Looking back at the Polt collection, the earlier Gromina (right) is also flat and fetching, but I gave it a D for typing feel. Not a pleasant typer.
The same holds true for the French Rooy, which inarguably fits the description "laptop" if we just go by its astonishing flatness and built-in sliding case. You don't buy a Rooy for typing, you buy it for the novelty and coolness factor.
A decent alternative might be one of the Hermes small portables (Baby, Featherweight, Rocket, Empire Aristocrat, etc.). Compact though not as as thin, it will not win a beauty contest against the Kolibri, but it does have a slight advantage in terms of touch. It also weighs less. Unfortunately, my long and thin fingers type clumsily on a Hermes Baby.

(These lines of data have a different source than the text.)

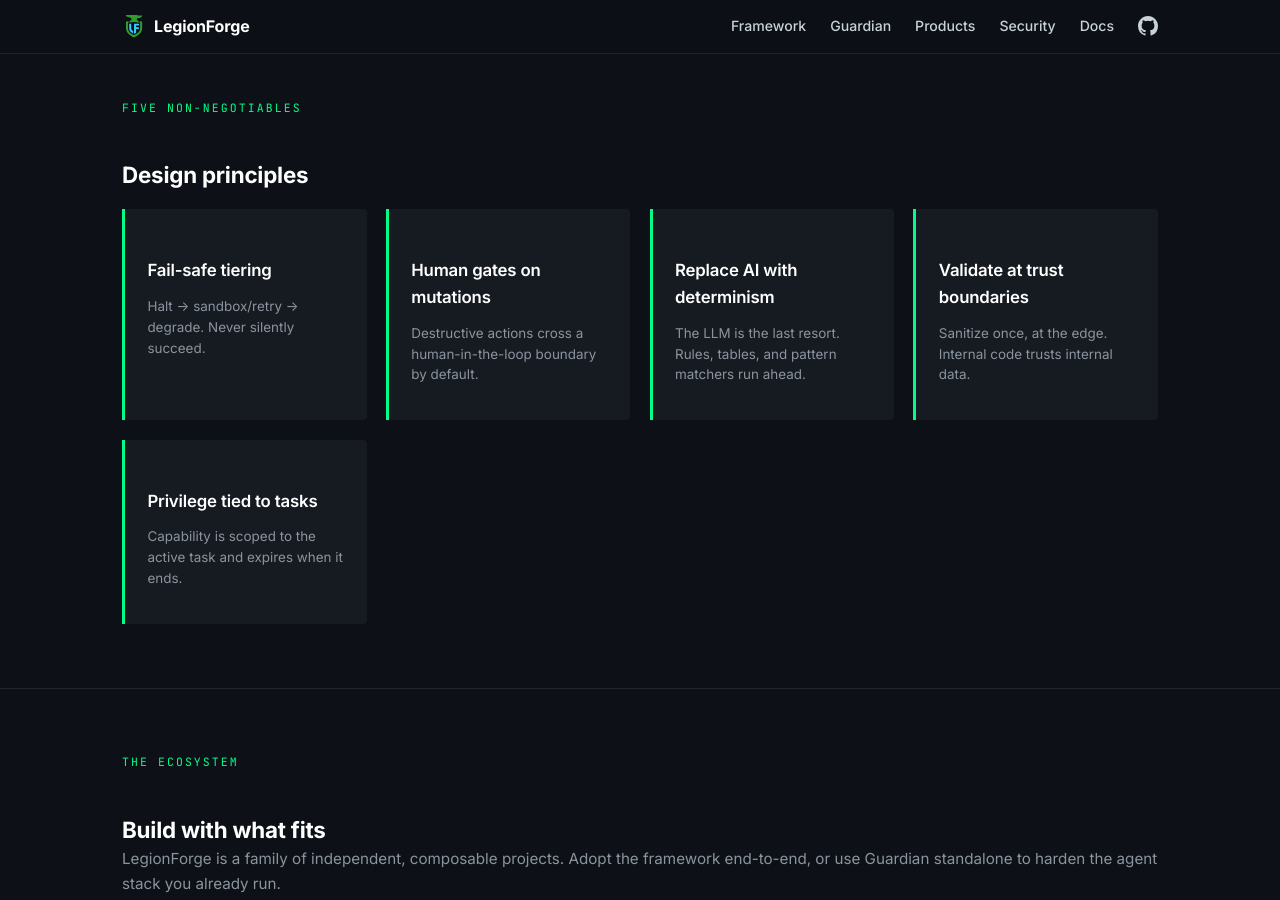
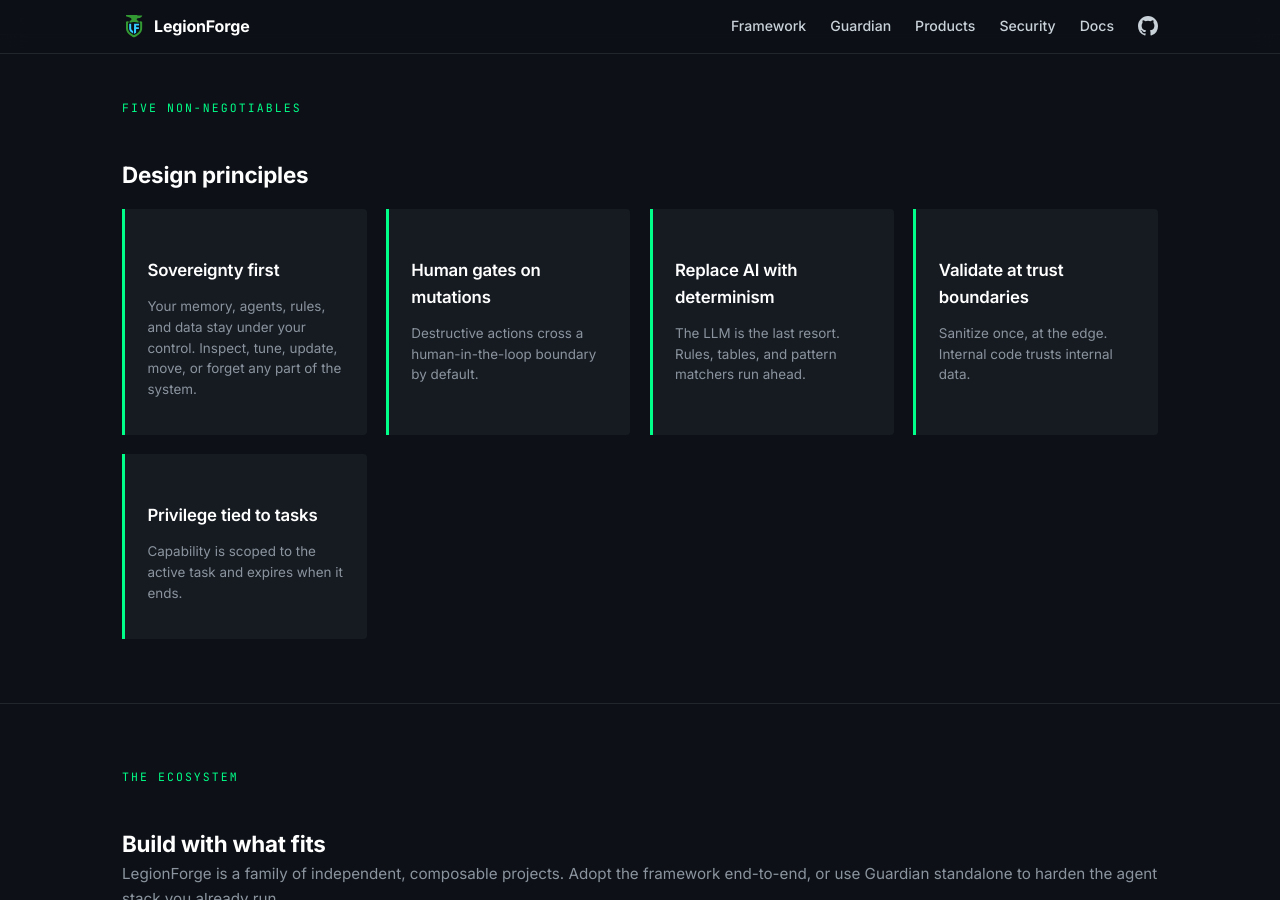
Before and after one commit to LegionForge/legionforge.github.io, a Jekyll site: the page built from index.md, in a window 1280 px wide and 900 px high, scrolled down 1134 px. Built offline with Jekyll 4.4.1, drawn with Linux system fonts in a browser that asks for light colours.

Commit message:
Lead design principles with sovereignty

```diff
--- a/index.md
+++ b/index.md
@@ -49,8 +49,8 @@ permalink: /
     <h2 class="section-title">Design principles</h2>
     <div class="principles">
       <div class="principle">
-        <h3>Fail-safe tiering</h3>
-        <p>Halt → sandbox/retry → degrade. Never silently succeed.</p>
+        <h3>Sovereignty first</h3>
+        <p>Your memory, agents, rules, and data stay under your control. Inspect, tune, update, move, or forget any part of the system.</p>
       </div>
       <div class="principle">
         <h3>Human gates on mutations</h3>
```
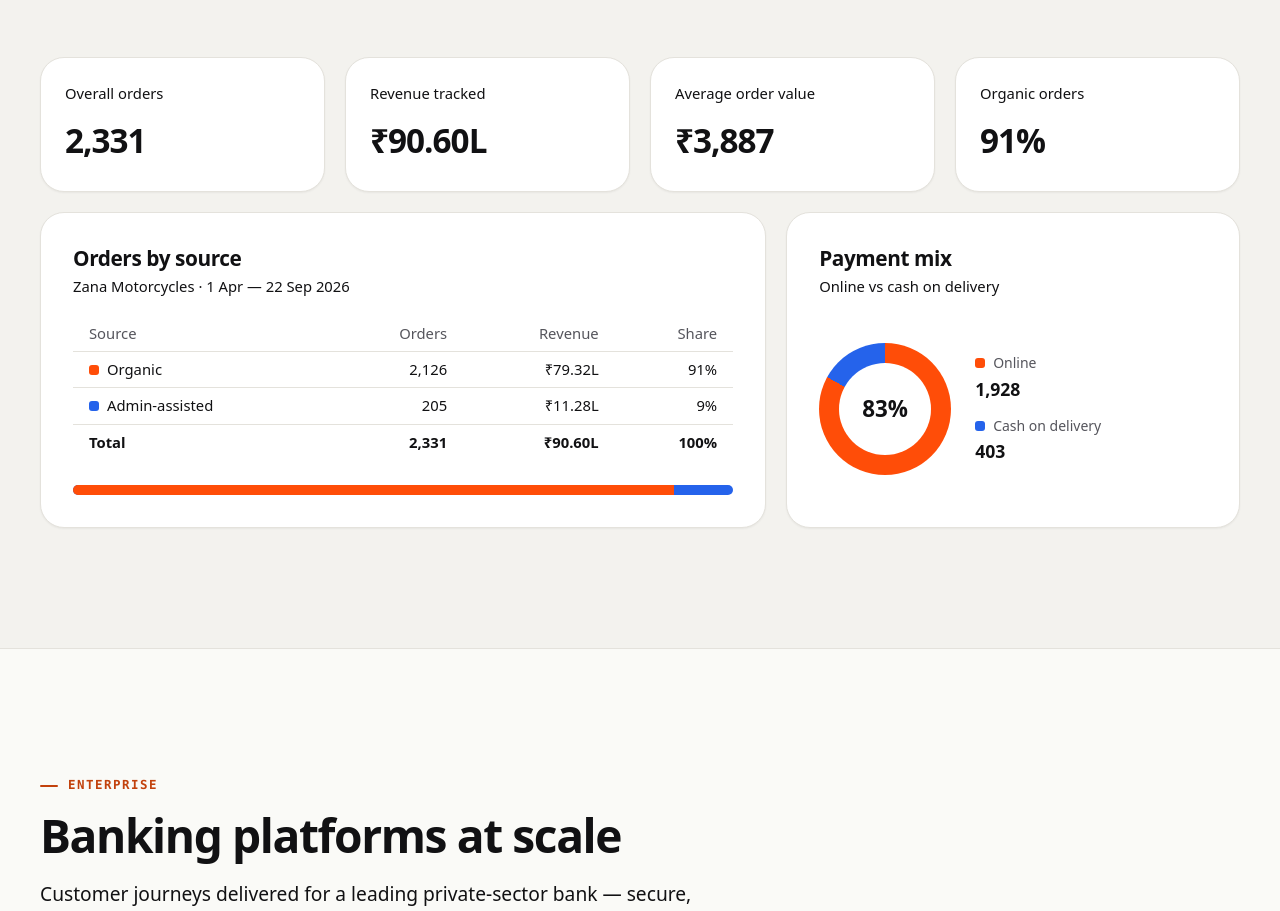
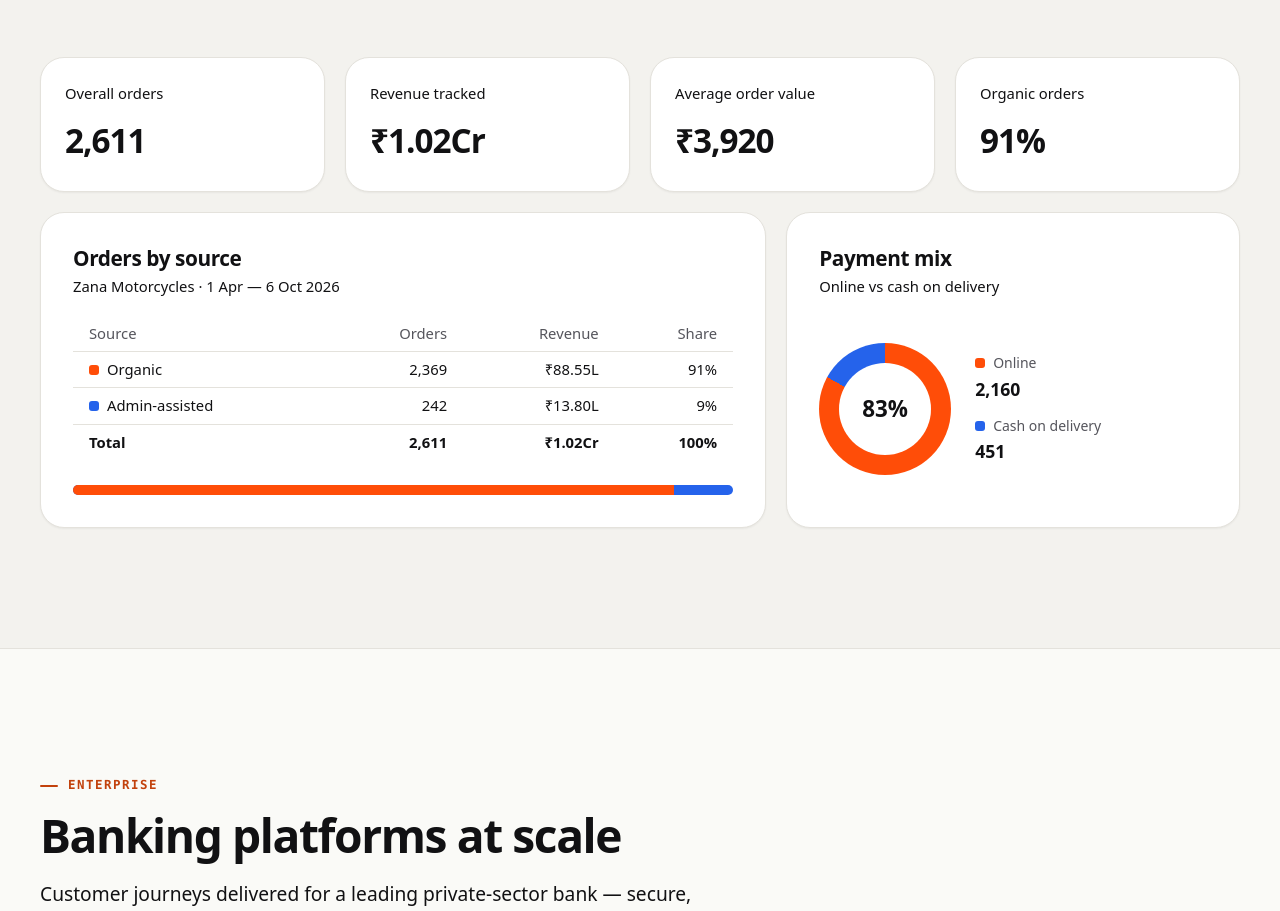
Before and after one commit to rahulgupta201299/RevHackAI, a React (Vite) app: page /work in a window 1280 px wide. Shown: the part 1806-2717 px from the top of the page. Built offline with nearby package versions, Linux system fonts and the light colour scheme.

Commit message:
updated with latest data

```diff
--- a/index.html
+++ b/index.html
@@ -30,8 +30,8 @@
       property="og:description"
       content="Build, ship and scale your product end to end — full-stack, Node.js, AWS and AI."
     />
-    <meta property="og:url" content="https://revhack.vercel.app/" />
-    <meta property="og:image" content="https://revhack.vercel.app/og-image.png" />
+    <meta property="og:url" content="https://revhackai.in/" />
+    <meta property="og:image" content="https://revhackai.in/og-image.png" />
     <meta property="og:image:width" content="1200" />
     <meta property="og:image:height" content="630" />
     <meta property="og:image:alt" content="RevHack AI modular RH logo" />
@@ -41,7 +41,7 @@
       name="twitter:description"
       content="Build, ship and scale your product end to end — full-stack, Node.js, AWS and AI."
     />
-    <meta name="twitter:image" content="https://revhack.vercel.app/og-image.png" />
+    <meta name="twitter:image" content="https://revhackai.in/og-image.png" />
   </head>
   <body>
     <noscript>This site needs JavaScript enabled to display its content.</noscript>
--- a/src/content/site.js
+++ b/src/content/site.js
@@ -4,9 +4,9 @@
 export const site = {
   brand: 'RevHack AI',
   tagline: 'AI-first product engineering studio',
-  url: 'https://revhack.vercel.app',
+  url: 'https://revhackai.in',
   // Used by the contact form (opens the visitor's email app). Not displayed on the page.
-  contactEmail: 'rahulgupta201299@gmail.com',
+  contactEmail: 'rahul@revhackai.in',
   availability: 'Taking on new projects',
   responseTime: 'Replies within one working day',
 };
--- a/src/content/work.js
+++ b/src/content/work.js
@@ -24,17 +24,17 @@ export const clientProjects = [
 
 export const caseStudy = {
   client: 'Zana Motorcycles',
-  period: '1 Apr — 22 Sep 2026',
+  period: '1 Apr — 6 Oct 2026',
   metrics: [
-    { value: '2,331', label: 'Overall orders' },
-    { value: '₹90.60L', label: 'Revenue tracked' },
-    { value: '₹3,887', label: 'Average order value' },
+    { value: '2,611', label: 'Overall orders' },
+    { value: '₹1.02Cr', label: 'Revenue tracked' },
+    { value: '₹3,920', label: 'Average order value' },
     { value: '91%', label: 'Organic orders' },
   ],
   sources: [
-    { label: 'Organic', orders: '2,126', revenue: '₹79.32L', share: 91, tone: 'primary' },
-    { label: 'Admin-assisted', orders: '205', revenue: '₹11.28L', share: 9, tone: 'secondary' },
+    { label: 'Organic', orders: '2,369', revenue: '₹88.55L', share: 91, tone: 'primary' },
+    { label: 'Admin-assisted', orders: '242', revenue: '₹13.80L', share: 9, tone: 'secondary' },
   ],
-  total: { orders: '2,331', revenue: '₹90.60L' },
-  payments: { online: 1928, cod: 403 },
+  total: { orders: '2,611', revenue: '₹1.02Cr' },
+  payments: { online: 2160, cod: 451 },
 };
```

Two popular alternatives in the U.S. are the Olympia Socialite (Splendid) and the Smith-Corona Skyriter. Typical of Olympia, the former looks neat and types pleasantly, although I have an issue about the tinny noise it makes because of its metal base. I've never typed on a Skyriter but I would guess that it has the signature Smith-Corona springiness. Since it also has a metal base, I wonder if it types noisily as well. I know Bill M. owns several of these so perhaps he can fill me in. My one quibble with the Skyriter is that it comes in fifty shades of dull grey.
Image: Machines of Loving Grace
Of late, the Princess 200 (Scheidegger Princess-Matic, Maritsa 11, etc.) is one machine that has caught my eye. It looks great, has gotten good press in terms of typing action, and is easier on the pocket than the Kolibri, that is, if you are lucky enough to find one. Some have mentioned that it is a loud typer, but we know that a good platen could address that. The catch: it weighs 13 lbs (6 kg)! I usually travel light so I'm not sure I'd welcome excess baggage, even if she's a princess.
* Typo correction: "sea
* SC Skyriter image: Etsy
* Typecast via Olivetti Lettera 22